▸ **Activity**:
Would you set down the whole listing again exactly as it appears?

▸ **Given information**:

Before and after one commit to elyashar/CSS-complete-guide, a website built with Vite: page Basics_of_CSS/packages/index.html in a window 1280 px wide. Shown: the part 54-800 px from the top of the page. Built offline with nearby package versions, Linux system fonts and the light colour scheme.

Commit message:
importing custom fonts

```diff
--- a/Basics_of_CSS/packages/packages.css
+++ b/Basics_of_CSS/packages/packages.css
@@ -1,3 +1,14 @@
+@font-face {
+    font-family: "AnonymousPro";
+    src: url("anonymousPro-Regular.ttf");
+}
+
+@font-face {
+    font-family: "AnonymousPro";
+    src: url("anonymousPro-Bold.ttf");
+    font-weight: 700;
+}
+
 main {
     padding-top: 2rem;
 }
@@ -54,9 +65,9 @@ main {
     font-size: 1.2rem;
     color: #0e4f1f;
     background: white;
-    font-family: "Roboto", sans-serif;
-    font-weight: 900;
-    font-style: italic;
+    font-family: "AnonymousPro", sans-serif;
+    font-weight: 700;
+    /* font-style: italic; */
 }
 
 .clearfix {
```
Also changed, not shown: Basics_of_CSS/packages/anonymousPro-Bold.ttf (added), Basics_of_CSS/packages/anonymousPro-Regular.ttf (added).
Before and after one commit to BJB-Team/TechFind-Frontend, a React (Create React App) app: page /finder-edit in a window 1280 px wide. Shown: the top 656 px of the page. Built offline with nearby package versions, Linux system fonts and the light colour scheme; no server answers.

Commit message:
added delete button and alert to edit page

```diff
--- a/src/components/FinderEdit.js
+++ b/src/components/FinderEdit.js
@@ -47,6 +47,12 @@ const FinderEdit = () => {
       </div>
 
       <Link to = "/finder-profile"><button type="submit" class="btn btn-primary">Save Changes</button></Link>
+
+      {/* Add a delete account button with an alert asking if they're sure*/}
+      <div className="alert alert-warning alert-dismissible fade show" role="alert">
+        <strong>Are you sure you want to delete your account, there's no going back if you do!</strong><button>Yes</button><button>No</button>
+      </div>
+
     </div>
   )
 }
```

▸ **Response below**:
Before and after one commit to elyashar/CSS-complete-guide, a website built with Vite: page Basics_of_CSS/packages/index.html in a window 1280 px wide. Shown: the part 54-800 px from the top of the page. Built offline with nearby package versions, Linux system fonts and the light colour scheme.

Commit message:
importing custom fonts

```diff
--- a/Basics_of_CSS/packages/packages.css
+++ b/Basics_of_CSS/packages/packages.css
@@ -1,3 +1,14 @@
+@font-face {
+    font-family: "AnonymousPro";
+    src: url("anonymousPro-Regular.ttf");
+}
+
+@font-face {
+    font-family: "AnonymousPro";
+    src: url("anonymousPro-Bold.ttf");
+    font-weight: 700;
+}
+
 main {
     padding-top: 2rem;
 }
@@ -54,9 +65,9 @@ main {
     font-size: 1.2rem;
     color: #0e4f1f;
     background: white;
-    font-family: "Roboto", sans-serif;
-    font-weight: 900;
-    font-style: italic;
+    font-family: "AnonymousPro", sans-serif;
+    font-weight: 700;
+    /* font-style: italic; */
 }
 
 .clearfix {
```
Also changed, not shown: Basics_of_CSS/packages/anonymousPro-Bold.ttf (added), Basics_of_CSS/packages/anonymousPro-Regular.ttf (added).
Before and after one commit to BJB-Team/TechFind-Frontend, a React (Create React App) app: page /finder-edit in a window 1280 px wide. Shown: the top 656 px of the page. Built offline with nearby package versions, Linux system fonts and the light colour scheme; no server answers.

Commit message:
added delete button and alert to edit page

```diff
--- a/src/components/FinderEdit.js
+++ b/src/components/FinderEdit.js
@@ -47,6 +47,12 @@ const FinderEdit = () => {
       </div>
 
       <Link to = "/finder-profile"><button type="submit" class="btn btn-primary">Save Changes</button></Link>
+
+      {/* Add a delete account button with an alert asking if they're sure*/}
+      <div className="alert alert-warning alert-dismissible fade show" role="alert">
+        <strong>Are you sure you want to delete your account, there's no going back if you do!</strong><button>Yes</button><button>No</button>
+      </div>
+
     </div>
   )
 }
```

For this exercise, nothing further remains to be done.